On Oct. 14, a steel company employee in Northern California was killed while working on the construction site of the future San Francisco 49ers' football stadium. Workers have been trying to rapidly complete the project at Levi's Stadium, but a co-director for the project adamantly stated that the speed of the work was unrelated to the employee's death. Although talks have frequently surfaced that the San Diego Chargers may eventually move to Los Angeles, no football stadiums are planned for construction in the largest U.S. city without a football team.
The 60-year-old victim died after being struck by a rebar, which fell on him as he was delivering materials to the construction site. Santa Clara police confirmed that the death was "accidental."
The death of the Gerdau Ameristeel employee was the second in four months to have taken place at Levi Stadium. On June 11, a 63-year-old mechanic died after being struck by an elevator. Investigators determined that the mechanic was aware that the elevator was in motion and knowingly stayed in the elevator pit. The mechanic's employer, Schindler Elevator Corporation, will not be fined or cited in connection with the death.
Employers may still be responsible for making payments to employees or their families in the event of a workplace accident, even if the employer is not found to be at fault. Under workers' compensation plans, companies pay their employees for accidents that occur on the job.
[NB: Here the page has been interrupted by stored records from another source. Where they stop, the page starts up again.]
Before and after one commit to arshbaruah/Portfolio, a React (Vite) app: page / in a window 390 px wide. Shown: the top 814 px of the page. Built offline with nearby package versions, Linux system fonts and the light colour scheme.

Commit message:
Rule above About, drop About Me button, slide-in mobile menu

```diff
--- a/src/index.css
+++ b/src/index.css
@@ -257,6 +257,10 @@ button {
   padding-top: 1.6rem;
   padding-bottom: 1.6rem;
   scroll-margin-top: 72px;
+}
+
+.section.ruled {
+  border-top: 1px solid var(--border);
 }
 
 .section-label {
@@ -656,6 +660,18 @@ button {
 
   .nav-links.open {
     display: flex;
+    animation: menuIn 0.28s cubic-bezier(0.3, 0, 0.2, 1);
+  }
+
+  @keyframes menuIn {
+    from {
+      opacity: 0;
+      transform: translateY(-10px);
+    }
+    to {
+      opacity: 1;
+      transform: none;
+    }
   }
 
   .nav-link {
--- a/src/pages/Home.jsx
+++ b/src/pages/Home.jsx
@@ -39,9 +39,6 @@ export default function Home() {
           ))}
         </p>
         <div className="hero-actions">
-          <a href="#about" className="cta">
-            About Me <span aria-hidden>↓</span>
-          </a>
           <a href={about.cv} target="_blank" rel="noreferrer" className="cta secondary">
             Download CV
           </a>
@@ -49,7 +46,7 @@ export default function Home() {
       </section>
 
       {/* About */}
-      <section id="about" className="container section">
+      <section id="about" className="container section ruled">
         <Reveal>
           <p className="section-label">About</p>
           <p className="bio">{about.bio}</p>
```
If an employee with workers' comp dies as a result of a workplace accident, the family of that employee may recover weekly compensation from the employer. A workers' compensation attorney may be consulted to help seek the amount owed if an employee or an employee's family has difficulty obtaining payments from a company.
Source: NBC Bay Area, "Steel Company Driver Dies at Levi's Stadium in Santa Clara", Lisa Fernandez, October 15, 2013